The current occupant of the White House has changed this in significant ways. His attacks on journalists, his insistence on labeling those he doesn’t like as “fake news,” and most alarming, his condemnation of this profession as the “enemy of the people,” should worry us all.
The president is well within his rights to deny or challenge the reporting of those who cover him. What is problematic, however, is the demonization of those who have the gall to question his statements, to point out his lies, or to report on the happenings going on within his administration, whether obtained by confidential sources or public documents.
I’ve already lived through one period of time where my patriotism has been wrongly questioned, so I’ve built a thick skin against such attacks. I’m not afraid to point out the errant opinions and statements made by this or any other political leader. Such social “checks” on lawmakers or other figures are necessary for society to flourish, and it’s incumbent on journalists across the nation to keep the pressure on during this troubling era of American politics.
Sadly, journalism as a profession is struggling in other ways, and it’s not just because of social media or due to a president that views newshounds as the “enemy.” The internet is still a relatively young phenomenon, and newspapers across the country continue to fail in finding ways to adapt to it. Headlines on a weekly basis highlight how digital newsrooms are cutting back staff, which comes at a huge cost to the public: the loss in potential stories those talented journalists could have covered were they still employed by those organizations.
But during such times of anxiety, we can take note of the things that are problematic, and find ways to change for the better.

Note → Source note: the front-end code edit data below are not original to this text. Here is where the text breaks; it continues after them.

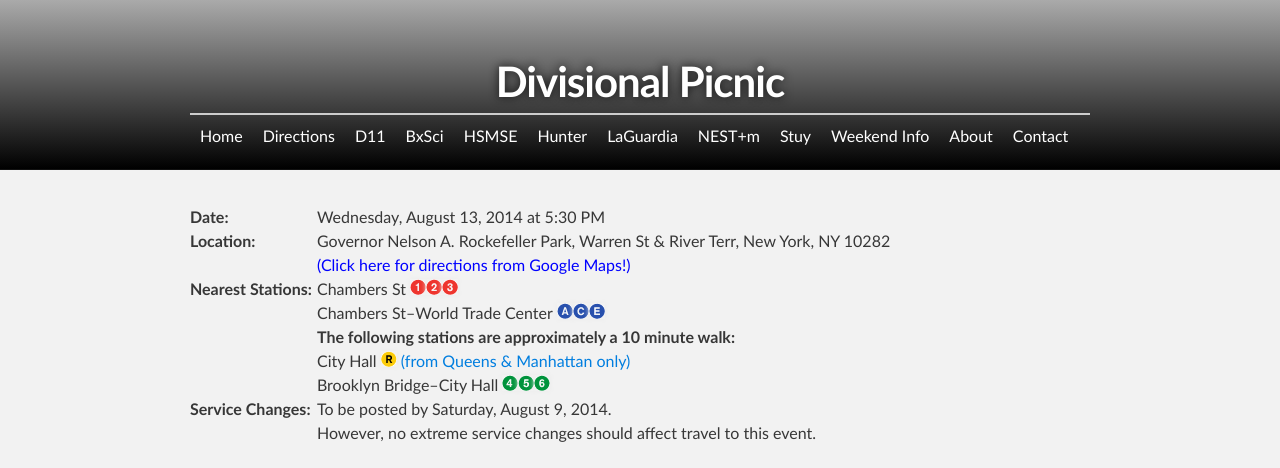
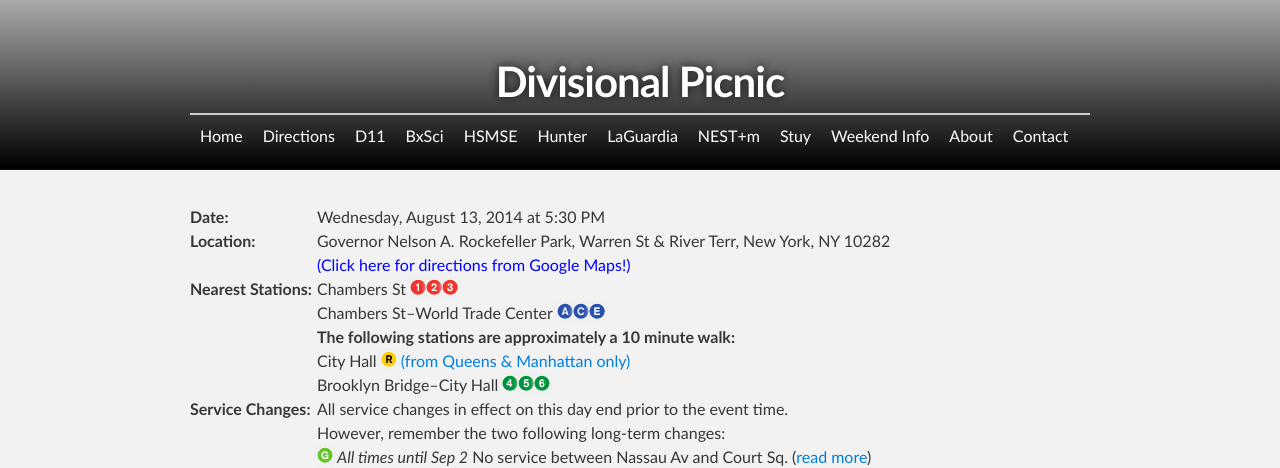
Before and after one commit to d11directions/d11directions.github.io, a Jekyll site: the page built from _posts/2014-08-13-Divisional_Picnic.html, in a window 1280 px wide. Shown: the top 468 px of the page. Built offline with Jekyll 4.4.1, drawn with Linux system fonts in a browser that asks for light colours; some of the changed text lies outside the part shown.

Commit message:
Update Divisional Picnic - add service changes

```diff
--- a/_posts/2014-08-13-Divisional_Picnic.html
+++ b/_posts/2014-08-13-Divisional_Picnic.html
@@ -9,11 +9,13 @@ nearest-stations:
     - Chambers St <img src="/img/1.png" alt="(1)"><img src="/img/2.png" alt="(2)"><img src="/img/3.png" alt="(3)">
     - Chambers St&ndash;World Trade Center <img src="/img/A.png" alt="(A)"><img src="/img/C.png" alt="(C)"><img src="/img/E.png" alt="(E)">
     - <strong>The following stations are approximately a 10 minute walk&#58;</strong>
-    - City Hall <img src="/img/R.png" alt="(R)"> <a href="/long_term/#R">(from Queens &amp; Manhattan only)</a>
+    - City Hall <img src="/img/R.png" alt="(R)"> <a href="/long_term/#R_Montague">(from Queens &amp; Manhattan only)</a>
     - Brooklyn Bridge&ndash;City Hall <img src="/img/4.png" alt="(4)"><img src="/img/5.png" alt="(5)"><img src="/img/6.png" alt="(6)">
 changes-brief:
-    - To be posted by Saturday, August 9, 2014.
-    - However, no extreme service changes should affect travel to this event.
+    - All service changes in effect on this day end prior to the event time.
+    - However, remember the two following long-term changes&#58;
+    - <img src="/img/G.png" alt="(G)"> <em>All times until Sep 2</em> No service between Nassau Av and Court Sq. (<a href="/long_term/#G_Greenpoint2">read more</a>)
+    - <img src="/img/R.png" alt="(R)"> <em>Weekdays until October</em> Service runs in two sections. (<a href="/long_term/#R_Montague">read more</a>)
 changes-ext: http://travel.mtanyct.info/serviceadvisory/routeStatusResult.aspx?tag=ALL&date=08/13/2014&time=&method=getstatus4
 gmap: https://maps.google.com/maps?f=d&amp;source=s_d&amp;saddr=&amp;daddr=Warren+St+%26+River+Terrace,+New+York,+NY+10282&amp;hl=en&amp;geocode=FW5NbQId25uW-ym72aT9HFrCiTEhGVkqonMrZQ&amp;sll=40.71768,-74.015783&amp;sspn=0.007294,0.016512&amp;g=Warren+St+%26+River+Terrace,+New+York,+NY+10282&amp;dirflg=r&amp;ttype=arr&amp;date=08%2F13%2F14&amp;time=5:15pm&amp;noexp=0&amp;noal=0&amp;sort=def&amp;mra=ls&amp;ie=UTF8&amp;t=m&amp;start=0&amp;ll=40.71768,-74.015783&amp;spn=0.007294,0.016512
 ---
```
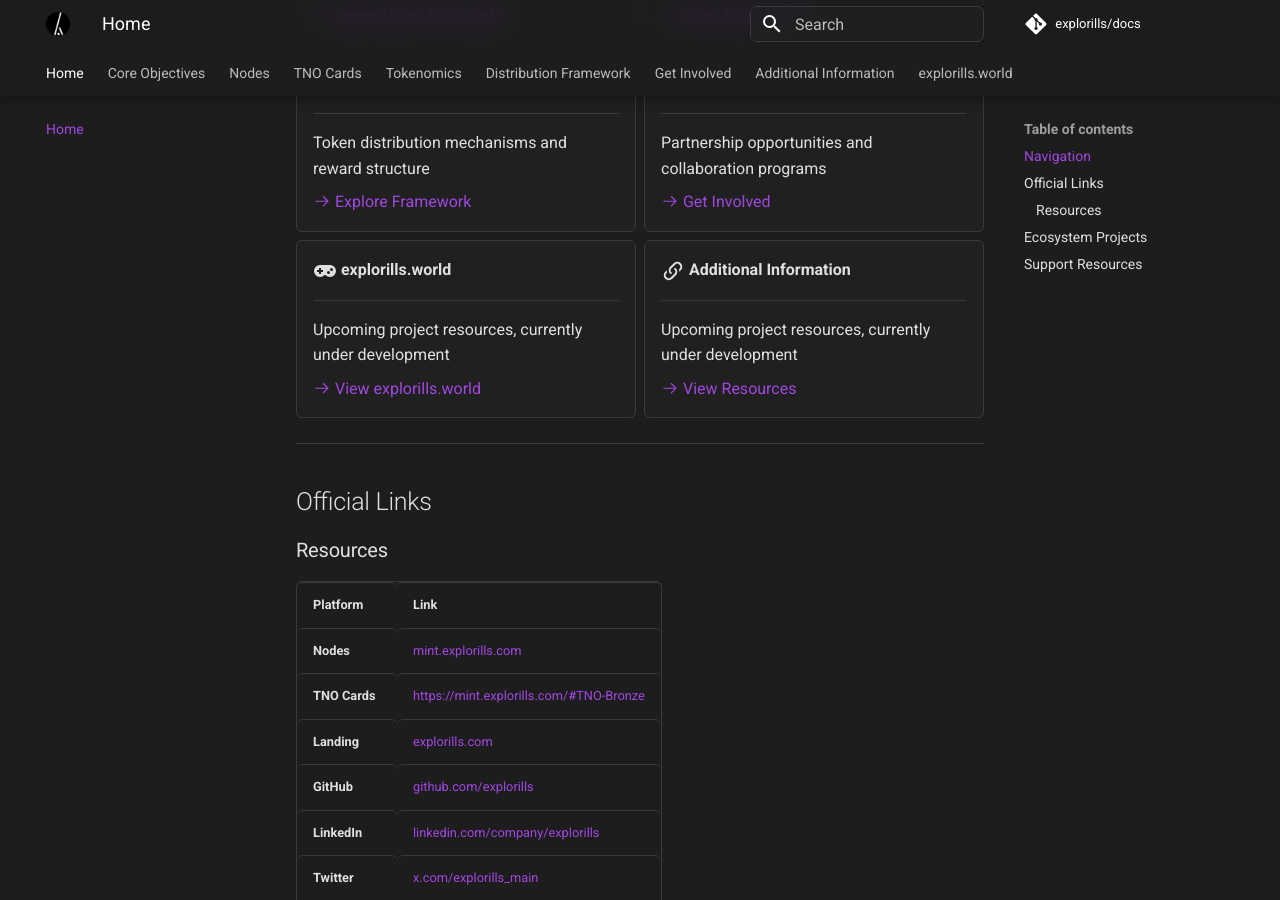
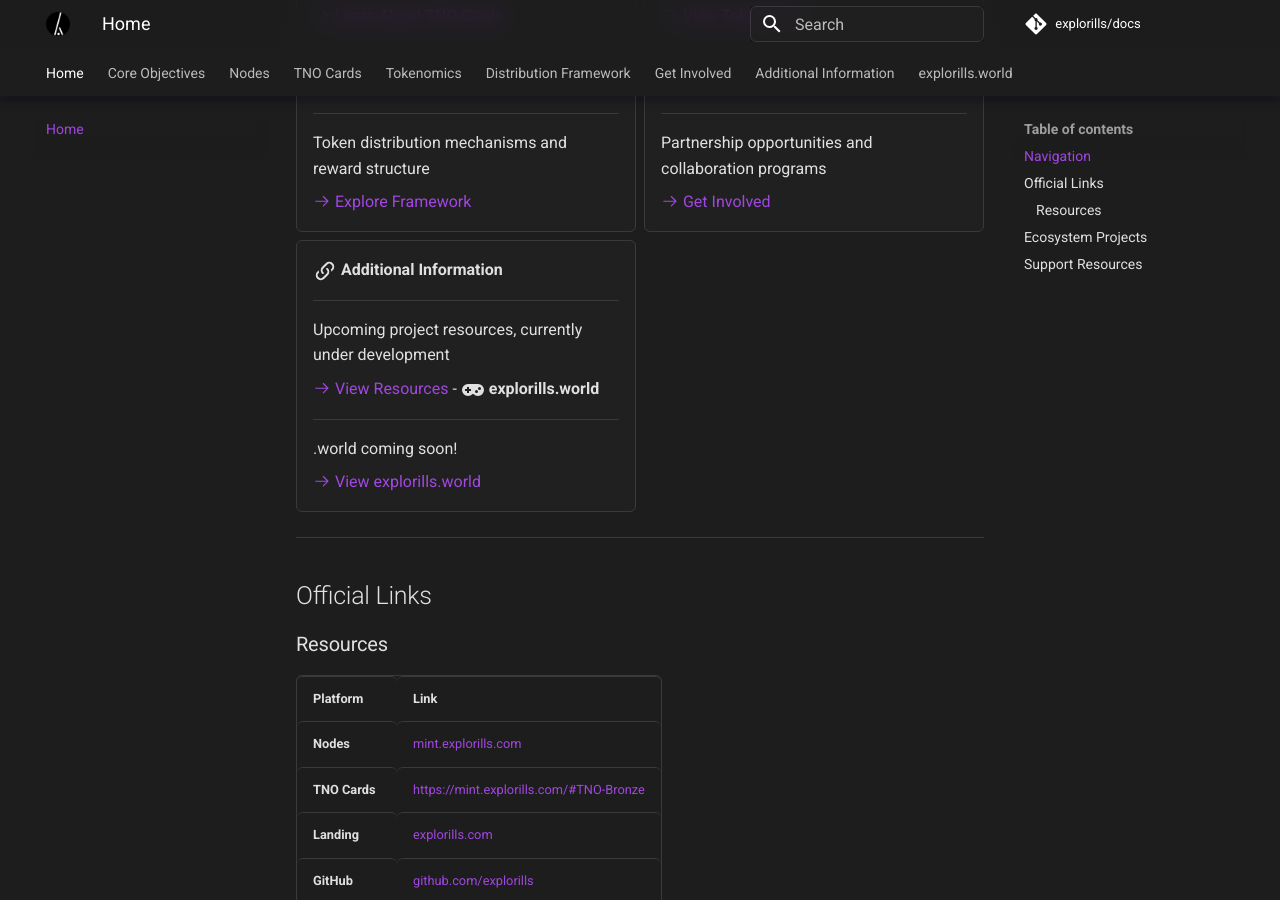
Before and after one commit to explorills/docs, an MkDocs documentation site: the page built from docs/index.md, in a window 1280 px wide and 900 px high, scrolled down 977 px. Built offline with MkDocs 1.6.1 and Material for MkDocs 9.7.7, drawn with Linux system fonts in a browser that asks for light colours; comment, search, counter and statistics services are not loaded.

```diff
--- a/docs/index.md
+++ b/docs/index.md
@@ -61,13 +61,7 @@ Explorills is a decentralized, node-based ecosystem powered by the $EXPL token,
 
     [:octicons-arrow-right-24: Get Involved](get-involved/collabs.md)
 
--   :material-gamepad-variant:{ .lg .middle } **explorills.world**
 
-    ---
-
-    Upcoming project resources, currently under development
-
-    [:octicons-arrow-right-24: View explorills.world](explorills-world/introduction.md)
 
 -   :material-link-variant:{ .lg .middle } **Additional Information**
 
@@ -76,6 +70,13 @@ Explorills is a decentralized, node-based ecosystem powered by the $EXPL token,
     Upcoming project resources, currently under development
 
     [:octicons-arrow-right-24: View Resources](additional-information/official-links.md)
+-   :material-gamepad-variant:{ .lg .middle } **explorills.world**
+
+    ---
+
+    .world coming soon!
+
+    [:octicons-arrow-right-24: View explorills.world](explorills-world/introduction.md)
 
 </div>
 
```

The issues that we see in Washington today are exposing deep fissures in our democracy, some of which can be prevented from happening again in the future if we’re willing to do the hard work to make it so. Reforms to our government processes and resistance to objectionable measures being carried out by this administration and others must be made known, and what’s more, countered against by those able to speak out.
We can also find ways to make journalism on the internet work. We can make improvements where others have failed, and determine a sustainable way in which people can continue to receive information from newsrooms that is imperative for them to know and understand.
A journalist’s work is often thankless — people assume that reporting on the issues will always happen, but behind every story is a person who did the work to get it to your computer or phone screen.
Thankless though it is, a journalist’s work provides great value, whether to a small community or to a broader set of readers across the nation.
I’m excited to be a part of this mission with VozWire, to continue on the next step of journalism as it continues to try and figure out this digital age. This site aims to be the turning point of media for the web, and I’m thrilled to have a hand in it. I invite you to check back often, to read all of the writers’ works on this site, and to continue to support journalism in the years ahead.
Your support, of this site and others, may well be the key factor in ensuring our democracy’s survival.
Featured image credit: Eric Bailey/Wikimedia